## EXERCISE DESCRIPTION
Whenever a line of the material contains the string "this", it should be copied.

## DATA SHOWN
————————

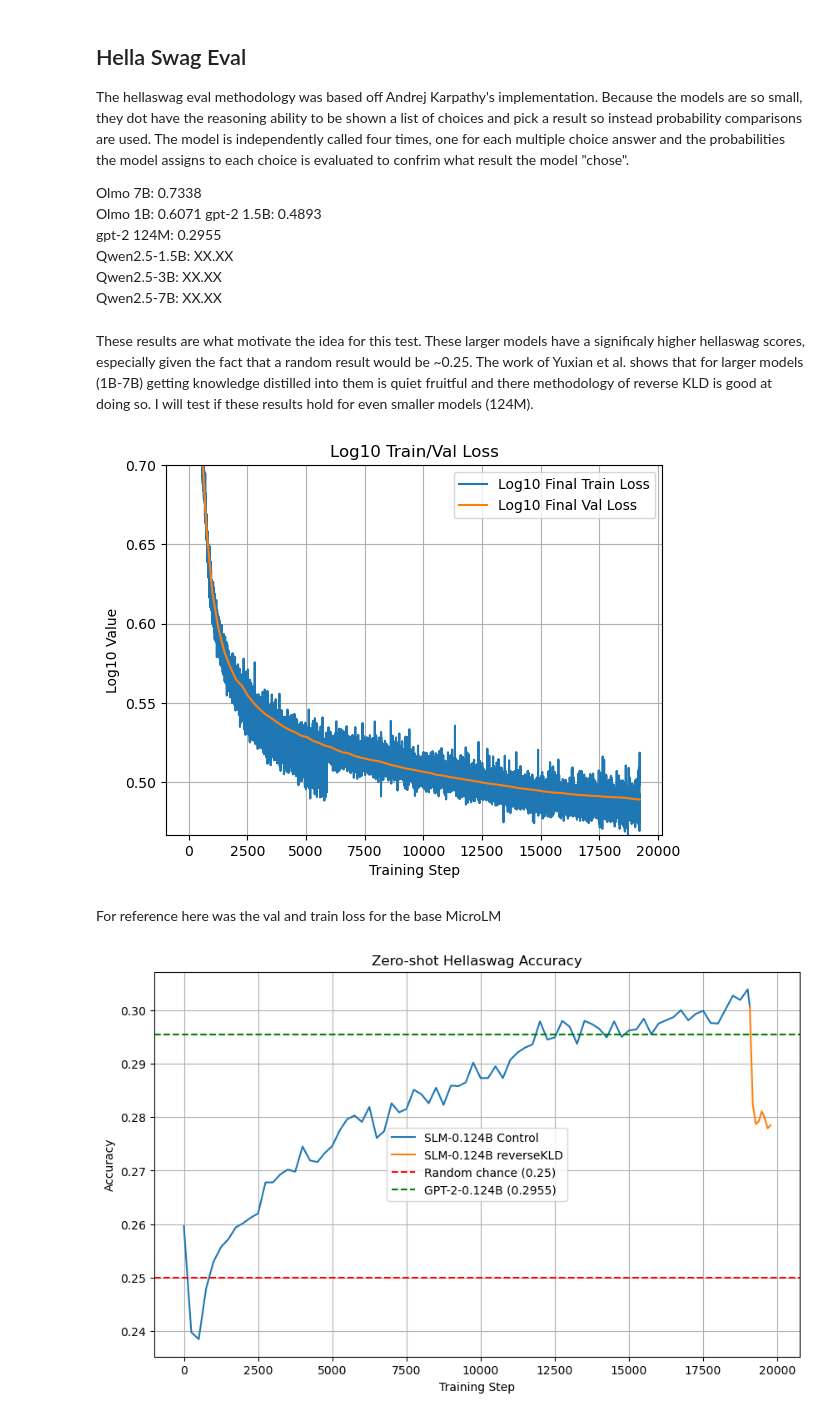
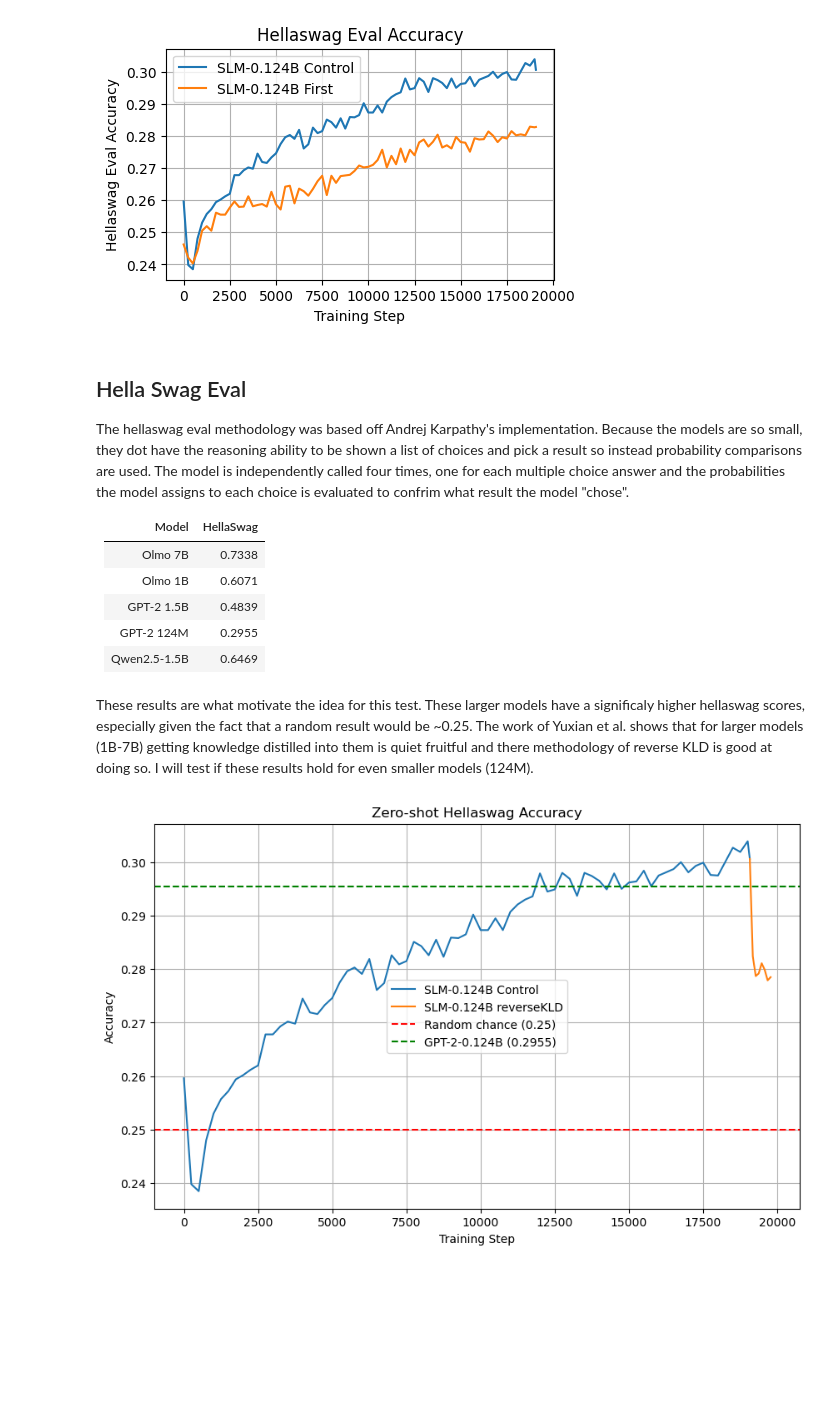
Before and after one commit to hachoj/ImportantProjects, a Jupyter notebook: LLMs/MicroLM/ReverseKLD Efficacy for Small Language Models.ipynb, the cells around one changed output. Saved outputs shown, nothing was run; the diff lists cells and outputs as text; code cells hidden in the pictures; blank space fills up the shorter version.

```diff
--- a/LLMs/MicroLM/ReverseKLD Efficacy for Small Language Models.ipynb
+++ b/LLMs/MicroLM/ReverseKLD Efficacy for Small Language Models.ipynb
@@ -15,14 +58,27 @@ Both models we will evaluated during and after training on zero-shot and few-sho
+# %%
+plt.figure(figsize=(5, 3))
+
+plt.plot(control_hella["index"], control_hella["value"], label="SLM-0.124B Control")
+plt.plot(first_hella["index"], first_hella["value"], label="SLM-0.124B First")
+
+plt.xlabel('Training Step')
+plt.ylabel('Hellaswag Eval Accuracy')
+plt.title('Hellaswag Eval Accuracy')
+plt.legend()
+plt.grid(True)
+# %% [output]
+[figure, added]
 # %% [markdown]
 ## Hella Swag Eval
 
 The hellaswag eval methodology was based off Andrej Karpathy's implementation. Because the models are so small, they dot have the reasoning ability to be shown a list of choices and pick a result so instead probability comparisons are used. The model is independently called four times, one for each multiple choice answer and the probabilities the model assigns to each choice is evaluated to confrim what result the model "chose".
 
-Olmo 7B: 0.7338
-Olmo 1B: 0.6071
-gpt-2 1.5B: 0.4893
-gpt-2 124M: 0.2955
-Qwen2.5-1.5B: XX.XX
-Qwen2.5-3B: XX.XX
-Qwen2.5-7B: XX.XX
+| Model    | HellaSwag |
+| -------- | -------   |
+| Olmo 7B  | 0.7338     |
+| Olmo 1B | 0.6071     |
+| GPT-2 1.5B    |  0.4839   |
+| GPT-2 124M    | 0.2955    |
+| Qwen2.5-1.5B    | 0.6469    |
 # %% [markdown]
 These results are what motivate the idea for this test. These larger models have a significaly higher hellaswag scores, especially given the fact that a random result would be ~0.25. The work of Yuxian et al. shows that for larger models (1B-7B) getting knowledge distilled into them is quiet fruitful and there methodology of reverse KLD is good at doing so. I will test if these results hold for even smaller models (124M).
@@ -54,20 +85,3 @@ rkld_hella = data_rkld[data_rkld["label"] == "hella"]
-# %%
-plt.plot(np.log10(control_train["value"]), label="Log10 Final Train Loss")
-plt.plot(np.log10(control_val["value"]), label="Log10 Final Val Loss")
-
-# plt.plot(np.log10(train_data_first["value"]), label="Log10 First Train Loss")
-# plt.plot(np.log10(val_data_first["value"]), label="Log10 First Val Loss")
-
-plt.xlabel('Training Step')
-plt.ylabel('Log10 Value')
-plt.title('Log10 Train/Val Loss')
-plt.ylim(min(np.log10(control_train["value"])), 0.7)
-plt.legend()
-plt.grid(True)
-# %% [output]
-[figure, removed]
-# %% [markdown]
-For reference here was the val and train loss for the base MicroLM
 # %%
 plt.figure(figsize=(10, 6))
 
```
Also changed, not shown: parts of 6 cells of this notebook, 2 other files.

————————

## YOUR SOLUTION
 These results are what motivate the idea for this test. These larger models have a significaly higher hellaswag scores, especially given the fact that a random result would be ~0.25. The work of Yuxian et al. shows that for larger models (1B-7B) getting knowledge distilled into them is quiet fruitful and there methodology of reverse KLD is good at doing so. I will test if these results hold for even smaller models (124M).
Also changed, not shown: parts of 6 cells of this notebook, 2 other files.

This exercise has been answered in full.